Somebody in the Occupy Movement shared this video on Twitter today. It is a nice complement to yesterday’s post on military spending.
Don’t get me wrong. United States military spending is obscene. It should be reduced dramatically. The United States is currently responsible for about 43% of the world’s total military spending. No other country, China included, comes even close to the U.S. in amount of military spending. As outlined in a great post by Global Issues, The United States outspends China by a ratio of about 6:1 and indeed spends more than the next highest 14 countries combined. $0.39 out of every $1.00 in taxes goes to pay for current military spending and costs associated with past wars.
What do we get for all that spending? In my evaluation, not much. I don’t believe that a decade of wars in Iraq, Afghanistan and elsewhere have produced any constructive outcome.You can judge for yourself.
Objectively speaking, however, much of the U.S. military spending is waste. A recent Department of Defense report, publicized by Vermont Senator Bernie Sanders, noted that hundreds of defense contractors who defrauded the U.S. military received $1.1 trillion in contracts over the past decade. The contractors included big names like Northrup Grumman & Lockheed Martin. The received little more than a slap on the wrist and indeed continued to receive huge contracts.
In the midst of our unemployment crisis, continued high military spending has recently been defended from the standpoint of jobs creation, but military spending is much less efficient in creating jobs than spending on things that actually help people, like education or healthcare.
So with the Congressional GOP and some Democrats howling about the Federal deficit and massive debt, why can’t we cut military spending? Why not pick the low-hanging fruit before making harder choices about spending on human needs like Social Security, Medicare, Pell Grants, and Food Stamps?

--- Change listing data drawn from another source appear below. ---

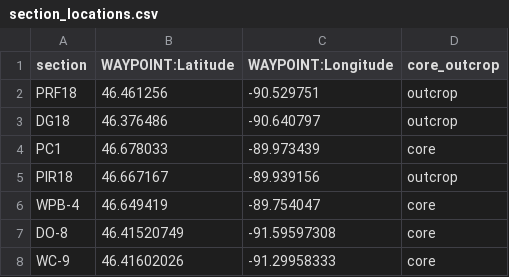
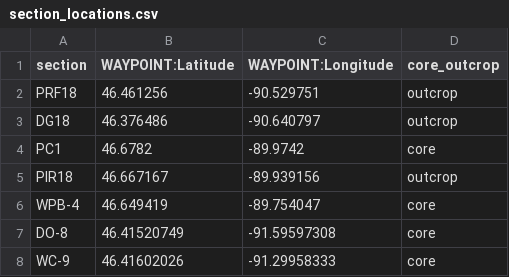
Before and after one commit to Swanson-Hysell-Group/Nonesuch_Formation, a CSV file: GIS/data/section_locations.csv, drawn as a sheet.

Commit message:
update PC-1 location using drill company maps

```diff
--- a/GIS/data/section_locations.csv
+++ b/GIS/data/section_locations.csv
@@ -3,3 +3,3 @@ PRF18,46.461256,-90.529751,outcrop
 DG18,46.376486,-90.640797,outcrop
-PC1,46.678033,-89.973439,core
+PC1,46.6782,-89.9742,core
 PIR18,46.667167,-89.939156,outcrop
```
Also changed, not shown: 6 other files.
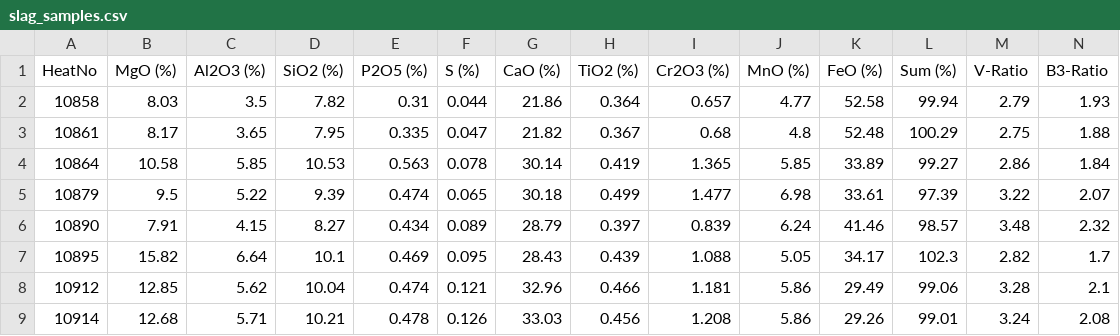
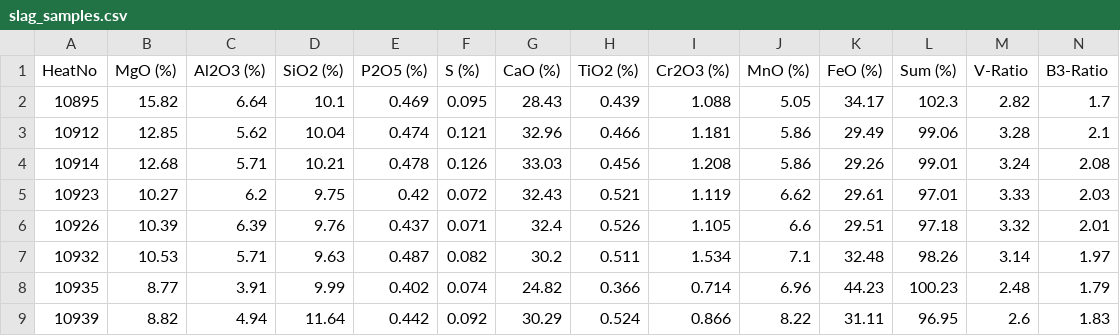
Before and after one commit to sergiomendozav/meltshop, a CSV file: slag_samples.csv, drawn as a sheet; only a part is shown; the shorter side is filled out with more unchanged rows; rows hold the shown columns only; the diff names each change by its address in the sheet, - before the commit and + after, or states it on an @@ line.

```diff
--- a/slag_samples.csv
+++ b/slag_samples.csv
-row 2: 10858 | 8.03 | 3.5 | 7.82 | 0.31 | 0.044 | 21.86 | 0.364 | 0.657 | 4.77 | 52.58 | 99.94 | 2.79 | 1.93
-row 3: 10861 | 8.17 | 3.65 | 7.95 | 0.335 | 0.047 | 21.82 | 0.367 | 0.68 | 4.8 | 52.48 | 100.29 | 2.75 | 1.88
-row 4: 10864 | 10.58 | 5.85 | 10.53 | 0.563 | 0.078 | 30.14 | 0.419 | 1.365 | 5.85 | 33.89 | 99.27 | 2.86 | 1.84
-row 5: 10879 | 9.5 | 5.22 | 9.39 | 0.474 | 0.065 | 30.18 | 0.499 | 1.477 | 6.98 | 33.61 | 97.39 | 3.22 | 2.07
-row 6: 10890 | 7.91 | 4.15 | 8.27 | 0.434 | 0.089 | 28.79 | 0.397 | 0.839 | 6.24 | 41.46 | 98.57 | 3.48 | 2.32
```
Also changed, not shown: 2 other files.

The answer is, like the answer to most “Why can’t we…” questions these days…corporate money in politics. Defense contractors own key members of Congress and they will see to it that military spending continues to increase, not decrease.
This point has been driven home for me in recent days as I’ve seen frantic Tweeting by at least a couple of members of Congress:
Randy Forbes, a Republican, represents Virginia’s 4th district. He is Chairman of the House Armed Services Readiness Subcommittee. Randy Forbes’ top campaign contributors include defense contractors like Northrop Grumman, BAE Systems, Earl Industries, WE Curling, Boeing, General Dynamics, Raytheon, Lockheed Martin and others.
Buck McKeon, also a Republican, represents the 25th District in California. McKeon is Chairman of the House Armed Services Committee. Buck McKeon has received over $250,ooo in contributions this cycle from the defense sector. McKeon’s top donors include Boeing, General Atomics, Northrop Grumman, Lockheed Martin and General Dynamics, to list just a few.
These same two Congressman have been hounding President Obama and Democrats about the debt and deficit spending:
So the defense industry fills these guys campaign coffers and, in return, they lobby to leave military spending untouched while push drastic custs on spending that meets human needs. While this may not meet any legal definition of public corruption, in my estimation it is absolutely corrupt. Things won’t change until we can stop corporations from buying legislators. To rationalize military spending, we need to get corporate money out of politics and get corrupt politicians out of office.
I find it breathtakingly ironic that my Republican Congressman, Peter Roskam, is spending my tax dollars to send out a self-promotional mailer warning out the dangers of uncontrolled government spending. Roskam has made the national debt his signature issue. So why is this self-proclaimed hero of the taxpayer contributing to the national debt by bombarding his constituents with what is, essentially, campaign mail, paid for by the hard-earned money that they send to Washington to spend on important priorities like national defense, rebuilding the nation’s infrastructure, funding public education, and caring for the poor & elderly.
With just one of these mailings, Roskam no doubt frittered away my annual Federal income tax payment of about $11,000 and probably those of a good number of other constituents. And he does this numerous times every year.
Peter Roskam has collected $352,320 thus far this cycle from the corporations whose interests he votes to advance instead of mind. Let them fund his campaign mailers. Peter Roskam, stop wasting my tax dollars on junk mail.